● **Task brief**:
For each line below that contains the string "sheet", copy that line.

━━━━━━━━

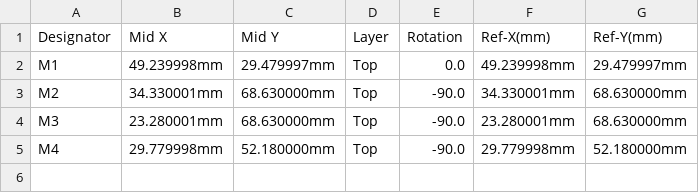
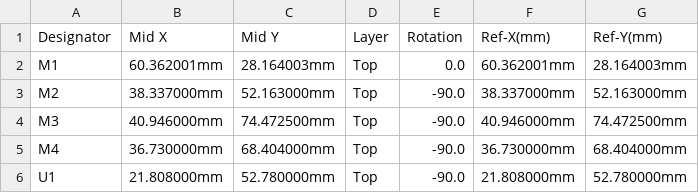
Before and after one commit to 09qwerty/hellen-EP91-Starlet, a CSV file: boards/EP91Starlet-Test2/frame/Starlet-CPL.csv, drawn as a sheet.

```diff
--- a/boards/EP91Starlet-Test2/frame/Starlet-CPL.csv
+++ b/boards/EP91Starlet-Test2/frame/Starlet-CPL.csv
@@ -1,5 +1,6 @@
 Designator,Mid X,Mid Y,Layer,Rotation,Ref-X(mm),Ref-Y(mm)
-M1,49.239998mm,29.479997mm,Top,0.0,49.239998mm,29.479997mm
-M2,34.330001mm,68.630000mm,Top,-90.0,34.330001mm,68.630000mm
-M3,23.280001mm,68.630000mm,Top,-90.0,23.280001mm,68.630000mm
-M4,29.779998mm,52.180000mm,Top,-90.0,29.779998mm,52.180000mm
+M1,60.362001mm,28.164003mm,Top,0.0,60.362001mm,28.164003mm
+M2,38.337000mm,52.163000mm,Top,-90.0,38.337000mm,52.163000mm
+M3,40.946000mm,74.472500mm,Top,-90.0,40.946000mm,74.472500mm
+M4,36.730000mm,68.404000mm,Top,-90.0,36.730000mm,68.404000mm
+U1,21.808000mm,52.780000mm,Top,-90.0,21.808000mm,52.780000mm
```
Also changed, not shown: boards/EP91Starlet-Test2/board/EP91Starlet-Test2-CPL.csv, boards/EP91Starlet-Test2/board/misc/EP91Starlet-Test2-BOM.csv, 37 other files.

━━━━━━━━

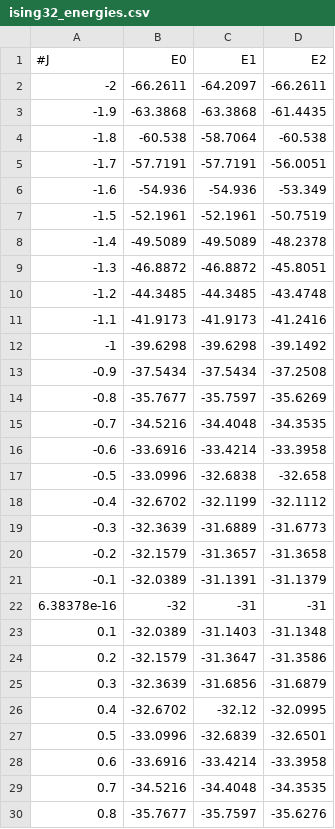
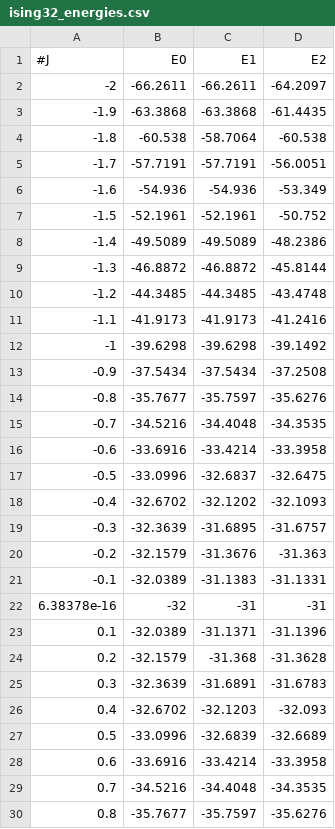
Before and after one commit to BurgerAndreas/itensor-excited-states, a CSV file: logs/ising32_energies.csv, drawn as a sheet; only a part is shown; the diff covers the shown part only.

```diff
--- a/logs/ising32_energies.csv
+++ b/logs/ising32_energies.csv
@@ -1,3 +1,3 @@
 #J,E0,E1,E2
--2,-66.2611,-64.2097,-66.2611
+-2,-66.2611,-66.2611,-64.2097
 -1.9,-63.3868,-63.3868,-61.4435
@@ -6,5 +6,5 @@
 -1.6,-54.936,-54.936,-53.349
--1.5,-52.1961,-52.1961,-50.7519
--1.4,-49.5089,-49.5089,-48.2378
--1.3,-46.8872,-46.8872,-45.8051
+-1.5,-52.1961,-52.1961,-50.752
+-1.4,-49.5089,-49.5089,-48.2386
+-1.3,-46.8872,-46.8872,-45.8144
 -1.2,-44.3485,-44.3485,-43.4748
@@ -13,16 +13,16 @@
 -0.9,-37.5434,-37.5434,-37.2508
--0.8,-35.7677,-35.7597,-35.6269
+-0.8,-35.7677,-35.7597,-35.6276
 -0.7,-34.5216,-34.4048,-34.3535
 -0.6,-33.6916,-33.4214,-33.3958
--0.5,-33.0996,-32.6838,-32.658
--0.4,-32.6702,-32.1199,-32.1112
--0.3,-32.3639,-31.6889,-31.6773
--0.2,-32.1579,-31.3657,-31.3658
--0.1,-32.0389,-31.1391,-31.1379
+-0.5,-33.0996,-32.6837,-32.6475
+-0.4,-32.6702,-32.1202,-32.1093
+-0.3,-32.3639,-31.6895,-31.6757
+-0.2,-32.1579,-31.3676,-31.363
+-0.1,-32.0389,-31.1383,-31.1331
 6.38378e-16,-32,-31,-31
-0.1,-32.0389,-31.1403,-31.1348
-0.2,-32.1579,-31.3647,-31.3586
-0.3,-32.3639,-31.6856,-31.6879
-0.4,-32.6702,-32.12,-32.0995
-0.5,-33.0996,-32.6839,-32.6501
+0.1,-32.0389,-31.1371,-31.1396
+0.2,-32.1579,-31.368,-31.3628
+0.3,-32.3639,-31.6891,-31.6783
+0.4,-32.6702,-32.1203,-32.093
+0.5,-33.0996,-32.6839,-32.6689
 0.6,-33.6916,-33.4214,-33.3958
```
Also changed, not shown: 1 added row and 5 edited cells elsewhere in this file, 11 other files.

━━━━━━━━

● **Solution**:
Before and after one commit to 09qwerty/hellen-EP91-Starlet, a CSV file: boards/EP91Starlet-Test2/frame/Starlet-CPL.csv, drawn as a sheet.
Before and after one commit to BurgerAndreas/itensor-excited-states, a CSV file: logs/ising32_energies.csv, drawn as a sheet; only a part is shown; the diff covers the shown part only.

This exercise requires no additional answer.